Exercise objective » Please print the records below word for word.

(Stored data entries)
- Opening Delimiter -

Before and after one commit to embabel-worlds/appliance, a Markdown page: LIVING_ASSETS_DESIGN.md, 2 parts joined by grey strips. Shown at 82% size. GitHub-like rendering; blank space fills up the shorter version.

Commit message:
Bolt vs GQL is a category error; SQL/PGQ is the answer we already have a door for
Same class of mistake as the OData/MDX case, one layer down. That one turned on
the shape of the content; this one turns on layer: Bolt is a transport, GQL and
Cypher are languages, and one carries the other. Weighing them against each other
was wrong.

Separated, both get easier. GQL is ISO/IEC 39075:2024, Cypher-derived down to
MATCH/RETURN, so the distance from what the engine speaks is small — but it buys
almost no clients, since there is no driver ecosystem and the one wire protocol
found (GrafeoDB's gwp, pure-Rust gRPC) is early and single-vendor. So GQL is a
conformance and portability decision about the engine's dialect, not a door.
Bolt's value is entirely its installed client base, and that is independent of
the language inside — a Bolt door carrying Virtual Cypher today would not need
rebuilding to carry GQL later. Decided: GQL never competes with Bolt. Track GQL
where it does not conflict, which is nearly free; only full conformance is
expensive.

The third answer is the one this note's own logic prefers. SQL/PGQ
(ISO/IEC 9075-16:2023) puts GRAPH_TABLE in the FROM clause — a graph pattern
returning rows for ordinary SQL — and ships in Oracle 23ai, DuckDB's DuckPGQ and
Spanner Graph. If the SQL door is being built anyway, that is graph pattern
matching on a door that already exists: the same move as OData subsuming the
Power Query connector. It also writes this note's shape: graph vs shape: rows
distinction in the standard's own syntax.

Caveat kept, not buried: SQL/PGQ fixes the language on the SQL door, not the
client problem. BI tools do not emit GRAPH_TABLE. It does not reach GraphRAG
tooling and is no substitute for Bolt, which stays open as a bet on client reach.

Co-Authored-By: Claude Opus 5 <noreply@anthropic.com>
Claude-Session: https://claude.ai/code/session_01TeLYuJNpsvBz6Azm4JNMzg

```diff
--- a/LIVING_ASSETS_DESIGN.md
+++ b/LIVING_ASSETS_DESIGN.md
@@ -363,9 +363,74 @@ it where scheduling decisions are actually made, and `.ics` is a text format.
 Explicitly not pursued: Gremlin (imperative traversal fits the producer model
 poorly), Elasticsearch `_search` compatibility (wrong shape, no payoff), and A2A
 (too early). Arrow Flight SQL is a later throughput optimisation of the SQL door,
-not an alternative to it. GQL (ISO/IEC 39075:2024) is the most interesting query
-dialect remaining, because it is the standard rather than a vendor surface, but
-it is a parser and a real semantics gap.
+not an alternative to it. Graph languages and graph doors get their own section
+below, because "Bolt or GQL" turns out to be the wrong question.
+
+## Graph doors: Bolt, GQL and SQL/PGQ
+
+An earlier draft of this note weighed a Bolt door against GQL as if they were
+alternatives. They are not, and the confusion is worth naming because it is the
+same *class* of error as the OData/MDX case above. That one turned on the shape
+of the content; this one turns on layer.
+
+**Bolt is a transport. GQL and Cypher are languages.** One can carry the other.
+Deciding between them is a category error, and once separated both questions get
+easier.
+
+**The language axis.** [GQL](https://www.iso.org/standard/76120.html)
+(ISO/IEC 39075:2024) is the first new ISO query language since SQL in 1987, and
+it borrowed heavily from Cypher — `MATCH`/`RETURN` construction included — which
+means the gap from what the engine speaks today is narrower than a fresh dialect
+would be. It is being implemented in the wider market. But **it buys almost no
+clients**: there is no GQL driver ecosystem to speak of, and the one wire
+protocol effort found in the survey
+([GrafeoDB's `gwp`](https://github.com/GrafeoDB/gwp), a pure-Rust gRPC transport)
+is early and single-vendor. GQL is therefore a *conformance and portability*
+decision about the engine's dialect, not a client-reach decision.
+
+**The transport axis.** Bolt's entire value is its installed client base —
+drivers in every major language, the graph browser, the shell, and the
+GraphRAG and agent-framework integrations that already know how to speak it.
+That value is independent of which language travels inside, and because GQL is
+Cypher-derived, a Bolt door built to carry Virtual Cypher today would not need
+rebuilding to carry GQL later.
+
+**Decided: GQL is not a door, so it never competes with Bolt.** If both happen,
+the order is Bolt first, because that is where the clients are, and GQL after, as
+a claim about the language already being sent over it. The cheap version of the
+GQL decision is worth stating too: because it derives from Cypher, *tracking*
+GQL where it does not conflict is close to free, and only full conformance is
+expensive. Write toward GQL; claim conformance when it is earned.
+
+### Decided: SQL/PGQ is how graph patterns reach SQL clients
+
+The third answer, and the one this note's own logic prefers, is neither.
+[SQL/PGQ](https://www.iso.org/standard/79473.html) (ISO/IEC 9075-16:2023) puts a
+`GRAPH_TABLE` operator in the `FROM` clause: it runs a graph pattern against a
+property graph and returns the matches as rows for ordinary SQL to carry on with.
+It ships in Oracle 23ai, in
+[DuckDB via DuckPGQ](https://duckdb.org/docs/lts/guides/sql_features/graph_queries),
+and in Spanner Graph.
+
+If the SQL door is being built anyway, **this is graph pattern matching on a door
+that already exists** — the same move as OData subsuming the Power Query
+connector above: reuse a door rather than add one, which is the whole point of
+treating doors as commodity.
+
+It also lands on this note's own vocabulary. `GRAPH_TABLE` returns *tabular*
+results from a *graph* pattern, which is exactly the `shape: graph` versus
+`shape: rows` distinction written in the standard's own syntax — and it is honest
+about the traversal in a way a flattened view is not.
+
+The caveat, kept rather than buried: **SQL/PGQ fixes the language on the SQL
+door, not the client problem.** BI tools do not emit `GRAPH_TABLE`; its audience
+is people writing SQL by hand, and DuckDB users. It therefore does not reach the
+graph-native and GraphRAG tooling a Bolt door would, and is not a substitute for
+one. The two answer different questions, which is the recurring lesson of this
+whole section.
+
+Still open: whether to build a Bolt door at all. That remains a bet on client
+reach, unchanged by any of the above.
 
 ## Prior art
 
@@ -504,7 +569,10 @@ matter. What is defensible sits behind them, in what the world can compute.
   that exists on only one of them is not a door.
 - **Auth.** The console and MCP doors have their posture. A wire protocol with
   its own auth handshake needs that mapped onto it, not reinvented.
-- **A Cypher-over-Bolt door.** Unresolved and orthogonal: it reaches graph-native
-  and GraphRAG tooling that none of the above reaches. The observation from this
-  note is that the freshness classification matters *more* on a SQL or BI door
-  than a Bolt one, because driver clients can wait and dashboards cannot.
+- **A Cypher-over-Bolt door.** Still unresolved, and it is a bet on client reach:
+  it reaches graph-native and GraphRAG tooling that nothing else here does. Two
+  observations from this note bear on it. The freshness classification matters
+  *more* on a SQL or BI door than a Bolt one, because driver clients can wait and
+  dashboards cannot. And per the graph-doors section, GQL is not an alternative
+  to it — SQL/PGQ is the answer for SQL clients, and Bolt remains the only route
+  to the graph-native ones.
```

- Closing Delimiter -

Solution for this task »
Before and after one commit to embabel-worlds/appliance, a Markdown page: LIVING_ASSETS_DESIGN.md, 2 parts joined by grey strips. Shown at 82% size. GitHub-like rendering; blank space fills up the shorter version.

Commit message:
Bolt vs GQL is a category error; SQL/PGQ is the answer we already have a door for
Same class of mistake as the OData/MDX case, one layer down. That one turned on
the shape of the content; this one turns on layer: Bolt is a transport, GQL and
Cypher are languages, and one carries the other. Weighing them against each other
was wrong.

Separated, both get easier. GQL is ISO/IEC 39075:2024, Cypher-derived down to
MATCH/RETURN, so the distance from what the engine speaks is small — but it buys
almost no clients, since there is no driver ecosystem and the one wire protocol
found (GrafeoDB's gwp, pure-Rust gRPC) is early and single-vendor. So GQL is a
conformance and portability decision about the engine's dialect, not a door.
Bolt's value is entirely its installed client base, and that is independent of
the language inside — a Bolt door carrying Virtual Cypher today would not need
rebuilding to carry GQL later. Decided: GQL never competes with Bolt. Track GQL
where it does not conflict, which is nearly free; only full conformance is
expensive.

The third answer is the one this note's own logic prefers. SQL/PGQ
(ISO/IEC 9075-16:2023) puts GRAPH_TABLE in the FROM clause — a graph pattern
returning rows for ordinary SQL — and ships in Oracle 23ai, DuckDB's DuckPGQ and
Spanner Graph. If the SQL door is being built anyway, that is graph pattern
matching on a door that already exists: the same move as OData subsuming the
Power Query connector. It also writes this note's shape: graph vs shape: rows
distinction in the standard's own syntax.

Caveat kept, not buried: SQL/PGQ fixes the language on the SQL door, not the
client problem. BI tools do not emit GRAPH_TABLE. It does not reach GraphRAG
tooling and is no substitute for Bolt, which stays open as a bet on client reach.

Co-Authored-By: Claude Opus 5 <noreply@anthropic.com>
Claude-Session: https://claude.ai/code/session_01TeLYuJNpsvBz6Azm4JNMzg

```diff
--- a/LIVING_ASSETS_DESIGN.md
+++ b/LIVING_ASSETS_DESIGN.md
@@ -363,9 +363,74 @@ it where scheduling decisions are actually made, and `.ics` is a text format.
 Explicitly not pursued: Gremlin (imperative traversal fits the producer model
 poorly), Elasticsearch `_search` compatibility (wrong shape, no payoff), and A2A
 (too early). Arrow Flight SQL is a later throughput optimisation of the SQL door,
-not an alternative to it. GQL (ISO/IEC 39075:2024) is the most interesting query
-dialect remaining, because it is the standard rather than a vendor surface, but
-it is a parser and a real semantics gap.
+not an alternative to it. Graph languages and graph doors get their own section
+below, because "Bolt or GQL" turns out to be the wrong question.
+
+## Graph doors: Bolt, GQL and SQL/PGQ
+
+An earlier draft of this note weighed a Bolt door against GQL as if they were
+alternatives. They are not, and the confusion is worth naming because it is the
+same *class* of error as the OData/MDX case above. That one turned on the shape
+of the content; this one turns on layer.
+
+**Bolt is a transport. GQL and Cypher are languages.** One can carry the other.
+Deciding between them is a category error, and once separated both questions get
+easier.
+
+**The language axis.** [GQL](https://www.iso.org/standard/76120.html)
+(ISO/IEC 39075:2024) is the first new ISO query language since SQL in 1987, and
+it borrowed heavily from Cypher — `MATCH`/`RETURN` construction included — which
+means the gap from what the engine speaks today is narrower than a fresh dialect
+would be. It is being implemented in the wider market. But **it buys almost no
+clients**: there is no GQL driver ecosystem to speak of, and the one wire
+protocol effort found in the survey
+([GrafeoDB's `gwp`](https://github.com/GrafeoDB/gwp), a pure-Rust gRPC transport)
+is early and single-vendor. GQL is therefore a *conformance and portability*
+decision about the engine's dialect, not a client-reach decision.
+
+**The transport axis.** Bolt's entire value is its installed client base —
+drivers in every major language, the graph browser, the shell, and the
+GraphRAG and agent-framework integrations that already know how to speak it.
+That value is independent of which language travels inside, and because GQL is
+Cypher-derived, a Bolt door built to carry Virtual Cypher today would not need
+rebuilding to carry GQL later.
+
+**Decided: GQL is not a door, so it never competes with Bolt.** If both happen,
+the order is Bolt first, because that is where the clients are, and GQL after, as
+a claim about the language already being sent over it. The cheap version of the
+GQL decision is worth stating too: because it derives from Cypher, *tracking*
+GQL where it does not conflict is close to free, and only full conformance is
+expensive. Write toward GQL; claim conformance when it is earned.
+
+### Decided: SQL/PGQ is how graph patterns reach SQL clients
+
+The third answer, and the one this note's own logic prefers, is neither.
+[SQL/PGQ](https://www.iso.org/standard/79473.html) (ISO/IEC 9075-16:2023) puts a
+`GRAPH_TABLE` operator in the `FROM` clause: it runs a graph pattern against a
+property graph and returns the matches as rows for ordinary SQL to carry on with.
+It ships in Oracle 23ai, in
+[DuckDB via DuckPGQ](https://duckdb.org/docs/lts/guides/sql_features/graph_queries),
+and in Spanner Graph.
+
+If the SQL door is being built anyway, **this is graph pattern matching on a door
+that already exists** — the same move as OData subsuming the Power Query
+connector above: reuse a door rather than add one, which is the whole point of
+treating doors as commodity.
+
+It also lands on this note's own vocabulary. `GRAPH_TABLE` returns *tabular*
+results from a *graph* pattern, which is exactly the `shape: graph` versus
+`shape: rows` distinction written in the standard's own syntax — and it is honest
+about the traversal in a way a flattened view is not.
+
+The caveat, kept rather than buried: **SQL/PGQ fixes the language on the SQL
+door, not the client problem.** BI tools do not emit `GRAPH_TABLE`; its audience
+is people writing SQL by hand, and DuckDB users. It therefore does not reach the
+graph-native and GraphRAG tooling a Bolt door would, and is not a substitute for
+one. The two answer different questions, which is the recurring lesson of this
+whole section.
+
+Still open: whether to build a Bolt door at all. That remains a bet on client
+reach, unchanged by any of the above.
 
 ## Prior art
 
@@ -504,7 +569,10 @@ matter. What is defensible sits behind them, in what the world can compute.
   that exists on only one of them is not a door.
 - **Auth.** The console and MCP doors have their posture. A wire protocol with
   its own auth handshake needs that mapped onto it, not reinvented.
-- **A Cypher-over-Bolt door.** Unresolved and orthogonal: it reaches graph-native
-  and GraphRAG tooling that none of the above reaches. The observation from this
-  note is that the freshness classification matters *more* on a SQL or BI door
-  than a Bolt one, because driver clients can wait and dashboards cannot.
+- **A Cypher-over-Bolt door.** Still unresolved, and it is a bet on client reach:
+  it reaches graph-native and GraphRAG tooling that nothing else here does. Two
+  observations from this note bear on it. The freshness classification matters
+  *more* on a SQL or BI door than a Bolt one, because driver clients can wait and
+  dashboards cannot. And per the graph-doors section, GQL is not an alternative
+  to it — SQL/PGQ is the answer for SQL clients, and Bolt remains the only route
+  to the graph-native ones.
```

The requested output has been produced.